+++ DATA FOR PROCESSING
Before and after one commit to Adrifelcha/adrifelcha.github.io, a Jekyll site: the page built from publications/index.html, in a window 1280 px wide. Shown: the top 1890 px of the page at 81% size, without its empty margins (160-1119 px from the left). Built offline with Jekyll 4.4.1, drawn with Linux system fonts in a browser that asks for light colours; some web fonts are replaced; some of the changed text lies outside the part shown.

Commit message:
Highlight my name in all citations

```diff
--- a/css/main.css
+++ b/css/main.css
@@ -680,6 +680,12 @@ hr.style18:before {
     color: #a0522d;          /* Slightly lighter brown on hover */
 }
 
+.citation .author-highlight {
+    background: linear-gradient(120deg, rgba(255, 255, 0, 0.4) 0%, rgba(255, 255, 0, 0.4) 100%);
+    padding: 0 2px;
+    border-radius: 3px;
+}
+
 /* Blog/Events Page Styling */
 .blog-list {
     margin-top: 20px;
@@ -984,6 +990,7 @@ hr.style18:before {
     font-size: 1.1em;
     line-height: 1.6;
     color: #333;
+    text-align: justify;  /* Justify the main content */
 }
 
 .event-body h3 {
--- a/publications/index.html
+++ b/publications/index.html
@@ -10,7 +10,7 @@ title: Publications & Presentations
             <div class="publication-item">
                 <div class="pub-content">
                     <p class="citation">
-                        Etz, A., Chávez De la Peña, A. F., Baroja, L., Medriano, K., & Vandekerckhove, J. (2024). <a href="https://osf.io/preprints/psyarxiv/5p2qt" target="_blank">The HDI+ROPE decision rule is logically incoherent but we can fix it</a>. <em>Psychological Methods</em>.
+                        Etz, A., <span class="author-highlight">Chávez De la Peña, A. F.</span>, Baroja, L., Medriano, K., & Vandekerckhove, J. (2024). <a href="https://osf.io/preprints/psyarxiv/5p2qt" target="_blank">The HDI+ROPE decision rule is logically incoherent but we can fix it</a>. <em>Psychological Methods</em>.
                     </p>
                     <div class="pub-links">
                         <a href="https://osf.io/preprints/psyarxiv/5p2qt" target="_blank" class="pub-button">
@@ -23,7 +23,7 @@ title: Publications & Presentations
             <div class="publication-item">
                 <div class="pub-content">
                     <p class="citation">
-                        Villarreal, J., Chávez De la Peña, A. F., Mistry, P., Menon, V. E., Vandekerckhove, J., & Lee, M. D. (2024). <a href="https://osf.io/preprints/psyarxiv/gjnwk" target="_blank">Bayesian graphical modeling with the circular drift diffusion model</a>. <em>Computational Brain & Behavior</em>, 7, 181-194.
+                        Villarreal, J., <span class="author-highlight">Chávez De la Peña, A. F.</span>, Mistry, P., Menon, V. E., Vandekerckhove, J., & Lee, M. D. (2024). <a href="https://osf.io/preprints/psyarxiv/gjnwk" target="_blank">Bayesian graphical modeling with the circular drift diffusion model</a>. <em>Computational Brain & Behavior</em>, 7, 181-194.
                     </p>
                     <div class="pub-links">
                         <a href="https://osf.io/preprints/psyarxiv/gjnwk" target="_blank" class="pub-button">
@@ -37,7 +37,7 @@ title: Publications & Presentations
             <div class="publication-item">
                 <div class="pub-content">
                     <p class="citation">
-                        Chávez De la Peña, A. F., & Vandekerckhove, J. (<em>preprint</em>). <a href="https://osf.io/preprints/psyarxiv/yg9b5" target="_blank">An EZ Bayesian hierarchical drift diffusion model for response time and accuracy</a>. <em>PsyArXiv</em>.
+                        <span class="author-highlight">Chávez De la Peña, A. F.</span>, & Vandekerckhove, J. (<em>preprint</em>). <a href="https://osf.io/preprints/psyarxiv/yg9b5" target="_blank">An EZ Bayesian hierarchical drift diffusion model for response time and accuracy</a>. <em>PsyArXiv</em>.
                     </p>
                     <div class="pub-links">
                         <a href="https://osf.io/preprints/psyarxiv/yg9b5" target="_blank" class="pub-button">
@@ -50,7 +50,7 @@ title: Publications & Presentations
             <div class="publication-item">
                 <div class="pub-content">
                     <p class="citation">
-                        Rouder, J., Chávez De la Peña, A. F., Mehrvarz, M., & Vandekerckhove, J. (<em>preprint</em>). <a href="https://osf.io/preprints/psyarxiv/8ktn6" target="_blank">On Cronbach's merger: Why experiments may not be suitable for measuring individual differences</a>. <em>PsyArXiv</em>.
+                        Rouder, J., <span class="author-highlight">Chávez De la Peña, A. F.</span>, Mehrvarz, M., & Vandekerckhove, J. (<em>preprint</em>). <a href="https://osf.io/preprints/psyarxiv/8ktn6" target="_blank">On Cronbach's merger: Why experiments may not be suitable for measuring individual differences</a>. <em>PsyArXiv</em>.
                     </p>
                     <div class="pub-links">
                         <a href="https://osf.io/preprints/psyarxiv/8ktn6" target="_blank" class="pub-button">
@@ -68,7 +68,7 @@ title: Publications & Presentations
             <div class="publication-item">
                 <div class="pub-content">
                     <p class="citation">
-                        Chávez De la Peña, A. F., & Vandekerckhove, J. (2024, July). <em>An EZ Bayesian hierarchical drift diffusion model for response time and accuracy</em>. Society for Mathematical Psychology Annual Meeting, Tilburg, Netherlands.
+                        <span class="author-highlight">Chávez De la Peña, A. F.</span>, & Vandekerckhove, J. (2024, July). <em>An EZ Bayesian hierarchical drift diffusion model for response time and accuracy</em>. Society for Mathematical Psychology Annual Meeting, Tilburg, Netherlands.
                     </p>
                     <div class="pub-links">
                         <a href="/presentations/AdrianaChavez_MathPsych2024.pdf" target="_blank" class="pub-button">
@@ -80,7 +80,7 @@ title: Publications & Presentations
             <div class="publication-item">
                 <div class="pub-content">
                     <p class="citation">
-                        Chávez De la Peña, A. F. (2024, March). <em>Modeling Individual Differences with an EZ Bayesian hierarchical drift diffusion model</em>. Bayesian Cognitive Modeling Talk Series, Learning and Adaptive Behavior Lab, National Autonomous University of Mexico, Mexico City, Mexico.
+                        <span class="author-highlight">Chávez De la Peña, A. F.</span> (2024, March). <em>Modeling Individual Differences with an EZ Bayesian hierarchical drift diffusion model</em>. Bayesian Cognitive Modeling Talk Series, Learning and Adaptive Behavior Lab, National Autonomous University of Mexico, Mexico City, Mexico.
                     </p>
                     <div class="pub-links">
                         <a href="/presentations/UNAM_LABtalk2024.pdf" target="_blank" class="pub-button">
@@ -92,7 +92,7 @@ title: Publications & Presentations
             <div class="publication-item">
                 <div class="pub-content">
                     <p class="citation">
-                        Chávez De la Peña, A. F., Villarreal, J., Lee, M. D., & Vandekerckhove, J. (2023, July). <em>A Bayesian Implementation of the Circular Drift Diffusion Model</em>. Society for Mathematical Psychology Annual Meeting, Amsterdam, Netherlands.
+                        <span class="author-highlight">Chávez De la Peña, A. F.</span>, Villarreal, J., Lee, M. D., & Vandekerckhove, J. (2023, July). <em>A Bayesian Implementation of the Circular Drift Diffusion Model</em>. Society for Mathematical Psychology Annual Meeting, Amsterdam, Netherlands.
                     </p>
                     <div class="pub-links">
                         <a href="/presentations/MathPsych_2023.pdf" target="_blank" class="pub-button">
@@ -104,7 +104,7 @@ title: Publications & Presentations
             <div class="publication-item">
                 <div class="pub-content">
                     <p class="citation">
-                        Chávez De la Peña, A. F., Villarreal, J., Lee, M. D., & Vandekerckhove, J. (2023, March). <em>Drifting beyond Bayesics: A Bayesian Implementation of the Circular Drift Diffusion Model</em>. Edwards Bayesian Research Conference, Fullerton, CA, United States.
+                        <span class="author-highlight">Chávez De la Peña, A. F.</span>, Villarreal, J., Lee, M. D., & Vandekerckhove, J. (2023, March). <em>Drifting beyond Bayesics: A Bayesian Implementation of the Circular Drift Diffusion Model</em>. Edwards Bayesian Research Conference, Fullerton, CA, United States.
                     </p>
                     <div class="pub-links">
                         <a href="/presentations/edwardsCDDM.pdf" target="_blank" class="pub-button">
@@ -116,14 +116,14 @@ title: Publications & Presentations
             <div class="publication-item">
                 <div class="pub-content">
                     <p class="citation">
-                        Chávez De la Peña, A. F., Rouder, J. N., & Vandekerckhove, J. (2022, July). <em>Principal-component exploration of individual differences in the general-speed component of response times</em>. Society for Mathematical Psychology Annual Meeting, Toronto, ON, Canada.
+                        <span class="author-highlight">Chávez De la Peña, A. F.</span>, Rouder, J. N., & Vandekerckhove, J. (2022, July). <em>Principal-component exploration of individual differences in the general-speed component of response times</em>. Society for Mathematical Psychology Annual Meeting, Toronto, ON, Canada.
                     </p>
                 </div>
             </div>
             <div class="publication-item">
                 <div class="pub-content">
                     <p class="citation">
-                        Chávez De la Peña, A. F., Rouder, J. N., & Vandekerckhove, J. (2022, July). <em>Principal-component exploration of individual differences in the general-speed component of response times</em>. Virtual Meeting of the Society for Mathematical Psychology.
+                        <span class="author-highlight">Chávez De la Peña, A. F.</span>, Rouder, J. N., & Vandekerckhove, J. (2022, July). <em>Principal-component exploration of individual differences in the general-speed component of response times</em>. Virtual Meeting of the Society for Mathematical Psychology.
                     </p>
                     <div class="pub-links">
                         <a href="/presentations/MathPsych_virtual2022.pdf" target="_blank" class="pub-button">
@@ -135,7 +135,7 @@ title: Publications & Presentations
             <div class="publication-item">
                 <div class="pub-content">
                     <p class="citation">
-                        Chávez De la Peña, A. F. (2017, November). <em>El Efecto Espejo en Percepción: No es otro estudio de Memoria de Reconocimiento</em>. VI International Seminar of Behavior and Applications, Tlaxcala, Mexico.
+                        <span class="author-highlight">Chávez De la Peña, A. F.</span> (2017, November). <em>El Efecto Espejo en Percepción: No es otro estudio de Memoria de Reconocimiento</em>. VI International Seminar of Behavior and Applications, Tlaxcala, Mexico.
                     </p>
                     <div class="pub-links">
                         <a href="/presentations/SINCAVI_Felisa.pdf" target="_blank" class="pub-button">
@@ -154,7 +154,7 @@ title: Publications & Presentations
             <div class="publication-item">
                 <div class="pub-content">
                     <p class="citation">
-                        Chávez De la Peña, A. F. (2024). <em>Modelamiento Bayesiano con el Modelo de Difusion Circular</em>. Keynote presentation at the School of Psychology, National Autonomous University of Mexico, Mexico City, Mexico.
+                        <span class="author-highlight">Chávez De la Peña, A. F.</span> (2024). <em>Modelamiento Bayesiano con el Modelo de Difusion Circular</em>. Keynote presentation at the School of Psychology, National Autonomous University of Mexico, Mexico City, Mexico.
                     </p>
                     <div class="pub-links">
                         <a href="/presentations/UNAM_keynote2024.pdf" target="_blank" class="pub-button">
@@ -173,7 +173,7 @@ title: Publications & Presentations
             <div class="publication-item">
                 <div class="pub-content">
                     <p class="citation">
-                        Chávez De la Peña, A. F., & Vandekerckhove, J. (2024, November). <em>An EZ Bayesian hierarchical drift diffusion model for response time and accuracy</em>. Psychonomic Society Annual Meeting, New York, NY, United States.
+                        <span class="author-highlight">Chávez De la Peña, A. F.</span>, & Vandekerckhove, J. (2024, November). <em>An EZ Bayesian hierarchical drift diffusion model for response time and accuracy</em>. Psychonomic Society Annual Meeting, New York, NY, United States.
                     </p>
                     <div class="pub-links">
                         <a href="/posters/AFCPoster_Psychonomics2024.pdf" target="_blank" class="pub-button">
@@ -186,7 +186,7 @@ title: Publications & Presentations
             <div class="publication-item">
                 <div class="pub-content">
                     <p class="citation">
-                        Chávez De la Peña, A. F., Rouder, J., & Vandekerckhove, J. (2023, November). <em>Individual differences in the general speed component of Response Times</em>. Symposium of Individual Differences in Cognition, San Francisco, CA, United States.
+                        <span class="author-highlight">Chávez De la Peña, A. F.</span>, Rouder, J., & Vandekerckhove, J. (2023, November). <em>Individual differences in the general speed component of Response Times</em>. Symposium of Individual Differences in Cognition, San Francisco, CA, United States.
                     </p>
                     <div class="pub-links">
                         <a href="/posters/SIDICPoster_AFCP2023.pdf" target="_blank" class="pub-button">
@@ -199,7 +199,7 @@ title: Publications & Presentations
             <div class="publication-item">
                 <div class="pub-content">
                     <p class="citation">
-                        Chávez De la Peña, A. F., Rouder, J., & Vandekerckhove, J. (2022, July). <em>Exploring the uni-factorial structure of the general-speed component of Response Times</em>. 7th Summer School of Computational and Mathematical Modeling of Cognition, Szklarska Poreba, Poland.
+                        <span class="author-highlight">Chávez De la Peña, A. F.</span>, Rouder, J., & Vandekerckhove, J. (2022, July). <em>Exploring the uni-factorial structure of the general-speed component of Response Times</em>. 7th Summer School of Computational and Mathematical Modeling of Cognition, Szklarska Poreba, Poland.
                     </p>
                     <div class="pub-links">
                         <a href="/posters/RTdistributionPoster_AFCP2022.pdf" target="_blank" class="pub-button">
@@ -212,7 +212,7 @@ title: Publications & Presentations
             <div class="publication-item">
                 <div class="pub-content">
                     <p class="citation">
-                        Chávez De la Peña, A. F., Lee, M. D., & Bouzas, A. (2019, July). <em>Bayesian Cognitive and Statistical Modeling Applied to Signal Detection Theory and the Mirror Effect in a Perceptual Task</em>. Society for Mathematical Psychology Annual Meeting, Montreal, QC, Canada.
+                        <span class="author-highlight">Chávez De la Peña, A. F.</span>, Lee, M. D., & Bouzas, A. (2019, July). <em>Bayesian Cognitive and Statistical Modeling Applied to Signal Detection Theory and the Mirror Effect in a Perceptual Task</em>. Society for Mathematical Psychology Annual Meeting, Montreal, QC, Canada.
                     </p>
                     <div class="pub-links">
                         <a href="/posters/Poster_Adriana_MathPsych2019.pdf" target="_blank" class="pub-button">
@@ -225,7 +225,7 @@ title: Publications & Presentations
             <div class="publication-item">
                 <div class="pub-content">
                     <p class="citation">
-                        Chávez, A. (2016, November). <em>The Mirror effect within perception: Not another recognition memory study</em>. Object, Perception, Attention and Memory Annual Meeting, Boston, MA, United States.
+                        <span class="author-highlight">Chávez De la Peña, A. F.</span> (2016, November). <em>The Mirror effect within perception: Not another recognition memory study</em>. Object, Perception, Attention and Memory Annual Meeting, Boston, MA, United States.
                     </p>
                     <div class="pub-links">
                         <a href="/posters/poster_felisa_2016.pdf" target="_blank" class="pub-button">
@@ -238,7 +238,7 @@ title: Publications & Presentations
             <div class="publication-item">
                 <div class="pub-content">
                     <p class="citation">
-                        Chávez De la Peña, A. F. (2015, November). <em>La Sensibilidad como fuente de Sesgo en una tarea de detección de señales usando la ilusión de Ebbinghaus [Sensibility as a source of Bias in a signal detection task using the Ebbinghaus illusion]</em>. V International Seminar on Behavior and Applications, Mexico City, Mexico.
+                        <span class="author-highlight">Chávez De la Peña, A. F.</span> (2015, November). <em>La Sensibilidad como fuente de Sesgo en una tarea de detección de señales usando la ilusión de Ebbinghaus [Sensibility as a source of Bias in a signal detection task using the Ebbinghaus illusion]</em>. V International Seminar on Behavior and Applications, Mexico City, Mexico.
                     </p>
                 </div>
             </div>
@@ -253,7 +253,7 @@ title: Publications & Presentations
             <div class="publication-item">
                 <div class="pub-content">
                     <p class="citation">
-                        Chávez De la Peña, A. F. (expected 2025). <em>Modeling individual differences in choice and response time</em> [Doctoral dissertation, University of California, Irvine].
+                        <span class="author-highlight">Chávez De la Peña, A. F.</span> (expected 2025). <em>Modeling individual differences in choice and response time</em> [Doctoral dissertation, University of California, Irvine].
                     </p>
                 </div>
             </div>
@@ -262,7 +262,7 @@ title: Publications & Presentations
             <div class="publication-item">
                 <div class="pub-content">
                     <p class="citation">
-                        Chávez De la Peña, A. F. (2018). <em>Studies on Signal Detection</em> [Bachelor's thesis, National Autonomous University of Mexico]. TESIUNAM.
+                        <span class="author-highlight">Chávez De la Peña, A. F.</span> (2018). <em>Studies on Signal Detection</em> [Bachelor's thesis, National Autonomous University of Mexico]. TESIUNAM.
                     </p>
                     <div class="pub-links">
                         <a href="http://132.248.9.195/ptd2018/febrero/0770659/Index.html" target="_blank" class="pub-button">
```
++++++
TASK STATEMENT » For each line above that includes "main", make a copy.

RESPONSE BELOW »
--- a/css/main.css
+++ b/css/main.css
+    text-align: justify;  /* Justify the main content */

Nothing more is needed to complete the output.